▶ [Task item]: Return the entries in full, exactly as written.

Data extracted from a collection
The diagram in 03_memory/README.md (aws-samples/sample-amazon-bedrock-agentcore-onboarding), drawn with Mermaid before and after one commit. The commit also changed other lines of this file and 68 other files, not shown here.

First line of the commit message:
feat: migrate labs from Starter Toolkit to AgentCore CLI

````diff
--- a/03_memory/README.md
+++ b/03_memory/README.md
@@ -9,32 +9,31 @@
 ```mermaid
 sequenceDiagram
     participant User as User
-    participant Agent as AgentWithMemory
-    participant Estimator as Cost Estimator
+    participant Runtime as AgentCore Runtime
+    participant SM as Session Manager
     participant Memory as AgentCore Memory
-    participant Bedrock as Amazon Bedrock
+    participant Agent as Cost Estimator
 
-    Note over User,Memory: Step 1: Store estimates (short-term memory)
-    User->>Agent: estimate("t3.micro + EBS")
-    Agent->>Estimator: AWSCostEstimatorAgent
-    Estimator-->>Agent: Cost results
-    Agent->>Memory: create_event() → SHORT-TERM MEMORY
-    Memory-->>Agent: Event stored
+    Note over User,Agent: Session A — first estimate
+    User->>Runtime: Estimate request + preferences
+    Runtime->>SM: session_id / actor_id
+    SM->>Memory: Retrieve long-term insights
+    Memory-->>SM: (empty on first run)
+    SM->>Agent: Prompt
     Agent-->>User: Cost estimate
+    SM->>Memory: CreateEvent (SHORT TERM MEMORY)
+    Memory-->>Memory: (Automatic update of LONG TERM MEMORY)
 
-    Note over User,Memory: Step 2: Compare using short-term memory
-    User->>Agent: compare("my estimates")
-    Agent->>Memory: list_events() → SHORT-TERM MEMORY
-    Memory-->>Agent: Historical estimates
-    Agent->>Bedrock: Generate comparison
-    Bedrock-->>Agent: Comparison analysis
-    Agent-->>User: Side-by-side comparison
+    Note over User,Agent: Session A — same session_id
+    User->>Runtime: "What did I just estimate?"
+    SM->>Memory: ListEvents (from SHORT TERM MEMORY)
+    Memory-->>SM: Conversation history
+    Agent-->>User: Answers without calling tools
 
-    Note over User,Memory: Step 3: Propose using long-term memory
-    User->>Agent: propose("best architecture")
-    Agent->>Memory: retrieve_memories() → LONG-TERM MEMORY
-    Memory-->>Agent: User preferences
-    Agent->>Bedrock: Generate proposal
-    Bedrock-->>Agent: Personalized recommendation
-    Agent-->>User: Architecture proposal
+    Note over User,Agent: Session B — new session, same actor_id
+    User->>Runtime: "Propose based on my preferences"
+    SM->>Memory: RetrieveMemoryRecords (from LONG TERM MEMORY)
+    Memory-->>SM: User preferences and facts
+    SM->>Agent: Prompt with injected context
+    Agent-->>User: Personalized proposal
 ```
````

▶ [Output of the exercise]:
The diagram in 03_memory/README.md (aws-samples/sample-amazon-bedrock-agentcore-onboarding), drawn with Mermaid before and after one commit. The commit also changed other lines of this file and 68 other files, not shown here.

First line of the commit message:
feat: migrate labs from Starter Toolkit to AgentCore CLI

````diff
--- a/03_memory/README.md
+++ b/03_memory/README.md
@@ -9,32 +9,31 @@
 ```mermaid
 sequenceDiagram
     participant User as User
-    participant Agent as AgentWithMemory
-    participant Estimator as Cost Estimator
+    participant Runtime as AgentCore Runtime
+    participant SM as Session Manager
     participant Memory as AgentCore Memory
-    participant Bedrock as Amazon Bedrock
+    participant Agent as Cost Estimator
 
-    Note over User,Memory: Step 1: Store estimates (short-term memory)
-    User->>Agent: estimate("t3.micro + EBS")
-    Agent->>Estimator: AWSCostEstimatorAgent
-    Estimator-->>Agent: Cost results
-    Agent->>Memory: create_event() → SHORT-TERM MEMORY
-    Memory-->>Agent: Event stored
+    Note over User,Agent: Session A — first estimate
+    User->>Runtime: Estimate request + preferences
+    Runtime->>SM: session_id / actor_id
+    SM->>Memory: Retrieve long-term insights
+    Memory-->>SM: (empty on first run)
+    SM->>Agent: Prompt
     Agent-->>User: Cost estimate
+    SM->>Memory: CreateEvent (SHORT TERM MEMORY)
+    Memory-->>Memory: (Automatic update of LONG TERM MEMORY)
 
-    Note over User,Memory: Step 2: Compare using short-term memory
-    User->>Agent: compare("my estimates")
-    Agent->>Memory: list_events() → SHORT-TERM MEMORY
-    Memory-->>Agent: Historical estimates
-    Agent->>Bedrock: Generate comparison
-    Bedrock-->>Agent: Comparison analysis
-    Agent-->>User: Side-by-side comparison
+    Note over User,Agent: Session A — same session_id
+    User->>Runtime: "What did I just estimate?"
+    SM->>Memory: ListEvents (from SHORT TERM MEMORY)
+    Memory-->>SM: Conversation history
+    Agent-->>User: Answers without calling tools
 
-    Note over User,Memory: Step 3: Propose using long-term memory
-    User->>Agent: propose("best architecture")
-    Agent->>Memory: retrieve_memories() → LONG-TERM MEMORY
-    Memory-->>Agent: User preferences
-    Agent->>Bedrock: Generate proposal
-    Bedrock-->>Agent: Personalized recommendation
-    Agent-->>User: Architecture proposal
+    Note over User,Agent: Session B — new session, same actor_id
+    User->>Runtime: "Propose based on my preferences"
+    SM->>Memory: RetrieveMemoryRecords (from LONG TERM MEMORY)
+    Memory-->>SM: User preferences and facts
+    SM->>Agent: Prompt with injected context
+    Agent-->>User: Personalized proposal
 ```
````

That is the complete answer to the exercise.